**What you should do**: Check every line below for the word "setTasks" and copy each one that has it.

* * * *

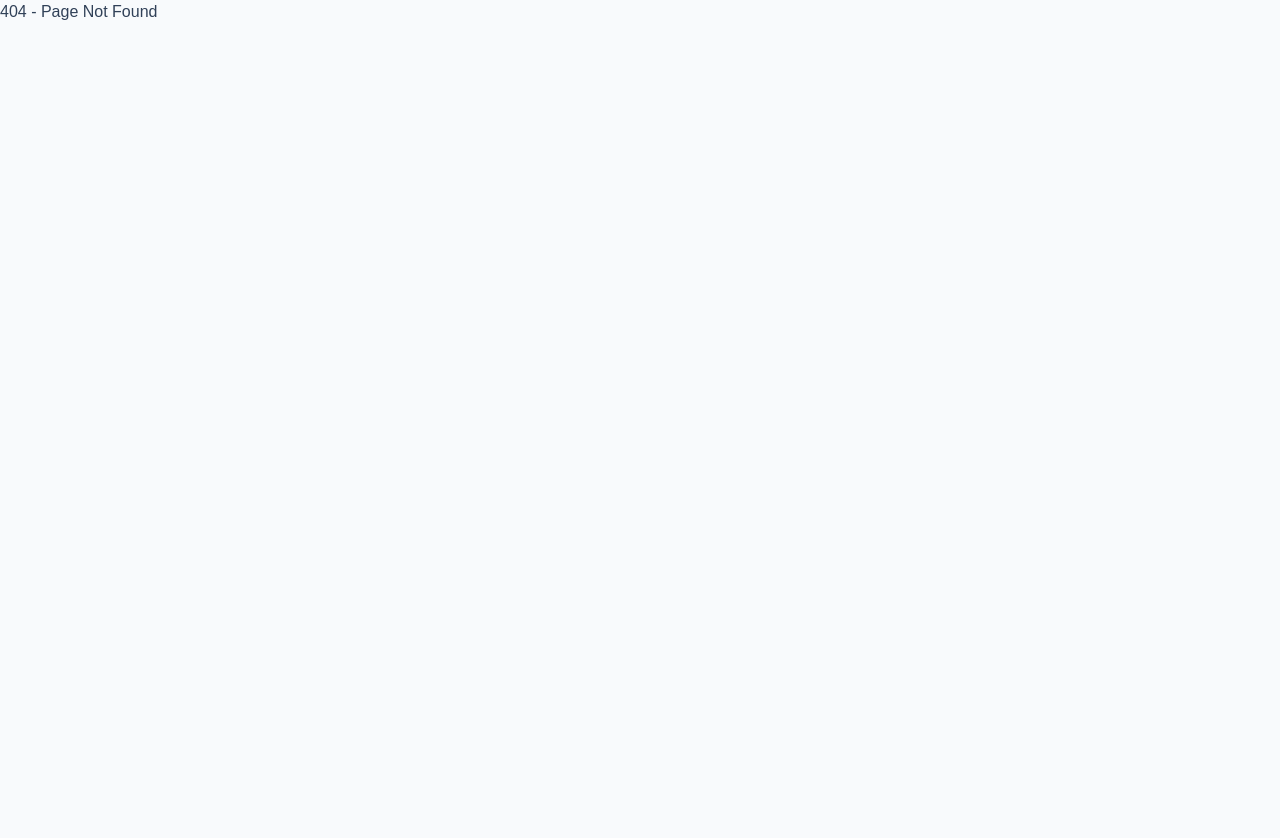
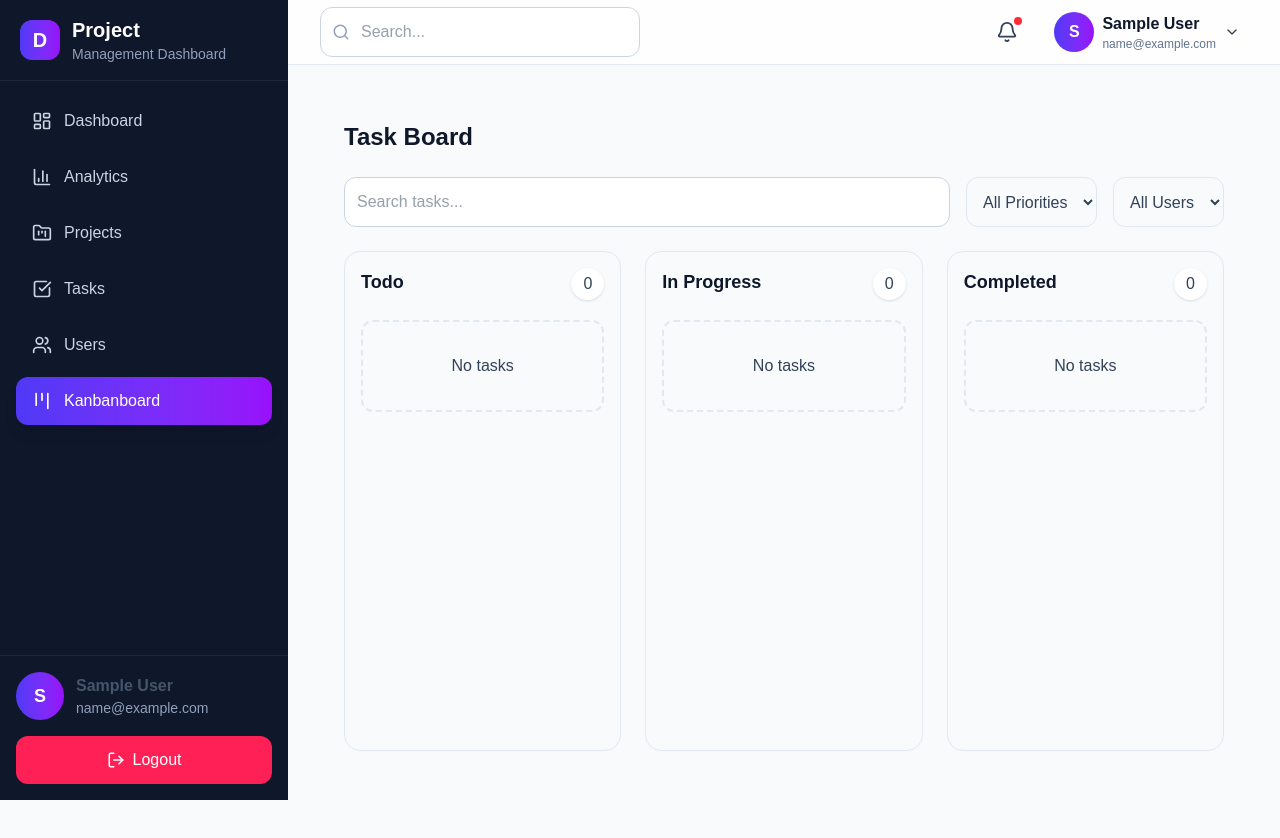
Before and after one commit to stanley5775/Dashboard, a React (Vite) app: page /kanban in a window 1280 px wide. Before the commit this address had no page. Shown: the top 838 px of the page. Before the commit the page ends 800 px from the top, so only its background shows below. Built offline with nearby package versions, Linux system fonts and the light colour scheme; sample sign-in values are in the browser's storage.

Commit message:
Implement drag and drop kanban board, change localStorge logic into acustom hook(useTask) with shared task state

```diff
--- a/package.json
+++ b/package.json
@@ -10,6 +10,7 @@
     "preview": "vite preview"
   },
   "dependencies": {
+    "@hello-pangea/dnd": "^18.0.1",
     "@tailwindcss/vite": "^4.3.3",
     "axios": "^1.19.0",
     "lucide-react": "^1.28.0",
--- a/src/App.tsx
+++ b/src/App.tsx
@@ -9,6 +9,7 @@ import ProjectDetails from "./pages/projects/ProjectDetails";
 import Tasks from "./pages/tasks/Task";
 import TaskDetails from "./pages/tasks/TaskDetails";
 import Users from "./pages/users/Users";
+import KanbanBoard from "./pages/tasks/KanbanBoard";
 import NotFound from "./pages/errors/NotFound";
 
 function App() {
@@ -31,6 +32,7 @@ function App() {
         <Route path="/tasks" element={<Tasks />} />
         <Route path="/tasks/:id" element={<TaskDetails />} />
         <Route path="/users" element={<Users />} />
+        <Route path="/kanban" element={<KanbanBoard />} />
       </Route>
 
 
--- a/src/Components/layout/Sidebar.tsx
+++ b/src/Components/layout/Sidebar.tsx
@@ -7,6 +7,7 @@ import {
   LogOut,
   X,
   Users,
+  Kanban,
 } from "lucide-react";
 import { useAuth } from "../../context/AuthContext";
 
@@ -112,6 +113,11 @@ export default function Sidebar({ isOpen, onClose }: SidebarProps) {
             <Users size={20} />
             <span>Users</span>
           </NavLink>
+
+          <NavLink to="/kanban" className={linkClass} onClick={handleNavClick}>
+            <Kanban size={20} />
+            <span>Kanbanboard</span>
+          </NavLink>
         </nav>
 
         {/* User */}
--- /dev/null
+++ b/src/Components/tasks/KanbanColumn.tsx
@@ -0,0 +1,108 @@
+import { Draggable, Droppable } from "@hello-pangea/dnd";
+
+import TaskCard from "./TaskCard";
+
+import type { Task } from "../../types/task";
+
+interface Props {
+  title: string;
+
+  tasks: Task[];
+
+  droppableId: string;
+}
+
+export default function KanbanColumn({ title, tasks, droppableId }: Props) {
+  return (
+    <Droppable droppableId={droppableId}>
+      {(provided, snapshot) => (
+        <div
+          ref={provided.innerRef}
+          {...provided.droppableProps}
+          className={`
+min-h-[500px]
+rounded-2xl
+border
+p-4
+transition
+
+${
+  snapshot.isDraggingOver
+    ? "bg-blue-50 border-blue-400"
+    : "bg-slate-50 border-slate-200"
+}
+
+`}
+        >
+          <div
+            className="
+mb-5
+flex
+justify-between
+"
+          >
+            <h2
+              className="
+font-bold
+text-lg
+"
+            >
+              {title}
+            </h2>
+
+            <span
+              className="
+rounded-full
+bg-white
+px-3
+py-1
+shadow
+"
+            >
+              {tasks.length}
+            </span>
+          </div>
+
+          <div
+            className="
+max-h-[600px]
+space-y-4
+overflow-y-auto
+"
+          >
+            {tasks.length === 0 ? (
+              <div
+                className="
+rounded-xl
+border-2
+border-dashed
+p-8
+text-center
+"
+              >
+                No tasks
+              </div>
+            ) : (
+              tasks.map((task, index) => (
+                <Draggable key={task.id} draggableId={task.id} index={index}>
+                  {(provided) => (
+                    <div
+                      ref={provided.innerRef}
+                      {...provided.draggableProps}
+                      {...provided.dragHandleProps}
+                      className="transition"
+                    >
+                      <TaskCard task={task} />
+                    </div>
+                  )}
+                </Draggable>
+              ))
+            )}
+
+            {provided.placeholder}
+          </div>
+        </div>
+      )}
+    </Droppable>
+  );
+}
--- /dev/null
+++ b/src/context/TaskContext.tsx
@@ -0,0 +1,88 @@
+import { createContext, useContext, useEffect, useState } from "react";
+
+import type { Task } from "../types/task";
+
+interface TaskContextType {
+  tasks: Task[];
+
+  addTask: (task: Task) => void;
+
+  updateTask: (task: Task) => void;
+
+  deleteTask: (id: string) => void;
+
+  updateTaskStatus: (id: string, status: Task["status"]) => void;
+}
+
+const TaskContext = createContext<TaskContextType | null>(null);
+
+export function TaskProvider({ children }: { children: React.ReactNode }) {
+  const [tasks, setTasks] = useState<Task[]>([]);
+
+  /*
+Load tasks once
+*/
+
+  useEffect(() => {
+    const saved = JSON.parse(localStorage.getItem("tasks") || "[]");
+
+    setTasks(saved);
+  }, []);
+
+  /*
+Save whenever tasks changes
+*/
+
+  useEffect(() => {
+    localStorage.setItem("tasks", JSON.stringify(tasks));
+  }, [tasks]);
+
+  function addTask(task: Task) {
+    setTasks((prev) => [...prev, task]);
+  }
+
+  function updateTask(task: Task) {
+    setTasks((prev) => prev.map((item) => (item.id === task.id ? task : item)));
+  }
+
+  function deleteTask(id: string) {
+    setTasks((prev) => prev.filter((task) => task.id !== id));
+  }
+
+  function updateTaskStatus(id: string, status: Task["status"]) {
+    setTasks((prev) =>
+      prev.map((task) =>
+        task.id === id
+          ? {
+              ...task,
+              status,
+            }
+          : task,
+      ),
+    );
+  }
+
+  return (
+    <TaskContext.Provider
+      value={{
+        tasks,
+        addTask,
+        updateTask,
+        deleteTask,
+        updateTaskStatus,
+      }}
+    >
+      {children}
+    </TaskContext.Provider>
+  );
+}
+
+export function useTasks() {
+  const context = useContext(TaskContext);
+
+  if (!context) {
+    throw new Error(" useTasks must be used inside TaskProvider");
+  }
+
+  return context;
+}
--- a/src/main.tsx
+++ b/src/main.tsx
@@ -4,13 +4,16 @@ import { BrowserRouter } from 'react-router-dom'
 import './index.css'
 import App from './App.tsx'
 import { AuthProvider } from './context/AuthContext.tsx'
+import { TaskProvider } from './context/TaskContext.tsx'
 
-createRoot(document.getElementById('root')!).render(
+createRoot(document.getElementById("root")!).render(
   <StrictMode>
     <BrowserRouter>
       <AuthProvider>
-        <App />
+        <TaskProvider>
+          <App />
+        </TaskProvider>
       </AuthProvider>
     </BrowserRouter>
   </StrictMode>,
-)
+);
--- /dev/null
+++ b/src/pages/tasks/KanbanBoard.tsx
@@ -0,0 +1,121 @@
+import { useState } from "react";
+
+import { DragDropContext } from "@hello-pangea/dnd";
+
+import type { DropResult } from "@hello-pangea/dnd";
+
+import type { Task } from "../../types/task";
+
+import KanbanColumn from "../../components/tasks/KanbanColumn";
+
+import { useTasks } from "../../context/TaskContext";
+
+export default function KanbanBoard() {
+  const { tasks, updateTaskStatus } = useTasks();
+
+  const [search, setSearch] = useState("");
+
+  const [priorityFilter, setPriorityFilter] = useState("");
+
+  const [userFilter, setUserFilter] = useState("");
+
+  const users = [...new Set(tasks.map((task) => task.assignedUser))];
+
+  const filteredTasks = tasks.filter((task) => {
+    const matchesSearch = task.title
+      .toLowerCase()
+      .includes(search.toLowerCase());
+
+    const matchesPriority = !priorityFilter || task.priority === priorityFilter;
+
+    const matchesUser = !userFilter || task.assignedUser === userFilter;
+
+    return matchesSearch && matchesPriority && matchesUser;
+  });
+
+  const todoTasks = filteredTasks.filter((task) => task.status === "Todo");
+
+  const inProgressTasks = filteredTasks.filter(
+    (task) => task.status === "In Progress",
+  );
+
+  const completedTasks = filteredTasks.filter(
+    (task) => task.status === "Completed",
+  );
+
+  function handleDragEnd(result: DropResult) {
+    const { destination, draggableId } = result;
+
+    if (!destination) return;
+
+    updateTaskStatus(draggableId, destination.droppableId as Task["status"]);
+  }
+
+  return (
+    <div className="page p-6">
+      <h1 className="text-2xl font-bold">Task Board</h1>
+
+      <div className="my-6 flex flex-col gap-4 md:flex-row">
+        <input
+          placeholder="Search tasks..."
+          value={search}
+          onChange={(e) => setSearch(e.target.value)}
+          className="rounded-xl border p-3 flex-1"
+        />
+
+        <select
+          value={priorityFilter}
+          onChange={(e) => setPriorityFilter(e.target.value)}
+          className="rounded-xl border p-3"
+        >
+          <option value="">All Priorities</option>
+
+          <option value="High">High</option>
+
+          <option value="Medium">Medium</option>
+
+          <option value="Low">Low</option>
+        </select>
+
+        <select
+          value={userFilter}
+          onChange={(e) => setUserFilter(e.target.value)}
+          className="rounded-xl border p-3"
+        >
+          <option value="">All Users</option>
+
+          {users.map((user) => (
+            <option key={user} value={user}>
+              {user}
+            </option>
+          ))}
+        </select>
+      </div>
+
+      <DragDropContext onDragEnd={handleDragEnd}>
+        <div
+          className="
+grid
+gap-6
+md:grid-cols-2
+xl:grid-cols-3
+"
+        >
+          <KanbanColumn title="Todo" droppableId="Todo" tasks={todoTasks} />
+
+          <KanbanColumn
+            title="In Progress"
+            droppableId="In Progress"
+            tasks={inProgressTasks}
+          />
+
+          <KanbanColumn
+            title="Completed"
+            droppableId="Completed"
+            tasks={completedTasks}
+          />
+        </div>
+      </DragDropContext>
+    </div>
+  );
+}
--- a/src/pages/tasks/Task.tsx
+++ b/src/pages/tasks/Task.tsx
@@ -2,67 +2,55 @@ import { Plus, Search } from "lucide-react";
 import TaskCard from "../../components/tasks/TaskCard";
 import TaskForm from "../../components/tasks/TaskForm";
 import { useEffect, useState } from "react";
-import type { Task } from "../../types/task"
+import type { Task } from "../../types/task";
 import type { Project } from "../../types/project";
 import DeleteTaskModal from "../../components/tasks/DeleteTaskModal";
+import { useTasks } from "../../context/TaskContext";
 
 export default function Tasks() {
+  const [showModal, setShowModal] = useState(false);
 
-  const [showModal, setShowModal] = useState(false);
-  const [tasks, setTasks] = useState<Task[]>([]);
   const [search, setSearch] = useState("");
+
   const [projects, setProjects] = useState<Project[]>([]);
+
   const [selectedProject, setSelectedProject] = useState("");
+
   const [editingTask, setEditingTask] = useState<Task | null>(null);
+
   const [deletingTask, setDeletingTask] = useState<Task | null>(null);
 
+  // Shared task state from Context
+  const { tasks, addTask, updateTask, deleteTask, updateTaskStatus } =
+    useTasks();
+
+  // Load projects only
   useEffect(() => {
-    const savedTasks: Task[] = JSON.parse(localStorage.getItem("tasks") || "[]");
     const savedProjects = JSON.parse(localStorage.getItem("projects") || "[]");
 
-    setTasks(savedTasks);
     setProjects(savedProjects);
-  }, [])
+  }, []);
 
   function handleSave(task: Task) {
-  let updated: Task[];
-
     const exists = tasks.some((t) => t.id === task.id);
 
     if (exists) {
-    updated = tasks.map((t) => (t.id === task.id ? task : t));
+      updateTask(task);
     } else {
-    updated = [...tasks, task];
+      addTask(task);
     }
 
-  setTasks(updated);
+    setEditingTask(null);
 
-  localStorage.setItem("tasks", JSON.stringify(updated));
-
-  setEditingTask(null);
     setShowModal(false);
   }
 
   function handleDelete() {
     if (!deletingTask) return;
 
-    const updated = tasks.filter((task) => task.id !== deletingTask.id);
-
-    setTasks(updated);
-
-    localStorage.setItem("tasks", JSON.stringify(updated));
+    deleteTask(deletingTask.id);
 
     setDeletingTask(null);
-  }
-
-  function handleStatusChange(taskId: string, status: Task["status"]) {
-    const updated = tasks.map((task) =>
-      task.id === taskId ? { ...task, status } : task,
-    );
-
-    setTasks(updated);
-
-    localStorage.setItem("tasks", JSON.stringify(updated));
   }
 
   return (
@@ -132,6 +120,7 @@ function handleSave(task: Task) {
           </div>
         ) : (
           tasks
+
             .filter((task) => {
               const matchesSearch = task.title
                 .toLowerCase()
@@ -142,18 +131,18 @@ function handleSave(task: Task) {
 
               return matchesSearch && matchesProject;
             })
+
             .map((task) => (
               <TaskCard
                 key={task.id}
                 task={task}
                 onEdit={() => {
                   setEditingTask(task);
+
                   setShowModal(true);
                 }}
                 onDelete={() => setDeletingTask(task)}
-                onStatusChange={(status) =>
-                  handleStatusChange(task.id, status)
-                }
+                onStatusChange={(status) => updateTaskStatus(task.id, status)}
               />
             ))
         )}
@@ -164,6 +153,7 @@ function handleSave(task: Task) {
           task={editingTask || undefined}
           onClose={() => {
             setShowModal(false);
+
             setEditingTask(null);
           }}
           onSave={handleSave}
@@ -177,7 +167,6 @@ function handleSave(task: Task) {
           onConfirm={handleDelete}
         />
       )}
-
     </div>
   );
 }
```
Also changed, not shown: 1 other file (tests, documents, lock files or other folders). Lines whose indentation alone changed are shown as unchanged.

* * * *

**Output for this task**:
+  const [tasks, setTasks] = useState<Task[]>([]);
+    setTasks(saved);
+    setTasks((prev) => [...prev, task]);
+    setTasks((prev) => prev.map((item) => (item.id === task.id ? task : item)));
+    setTasks((prev) => prev.filter((task) => task.id !== id));
+    setTasks((prev) =>
-  const [tasks, setTasks] = useState<Task[]>([]);
-    setTasks(savedTasks);
-  setTasks(updated);
-    setTasks(updated);
-    setTasks(updated);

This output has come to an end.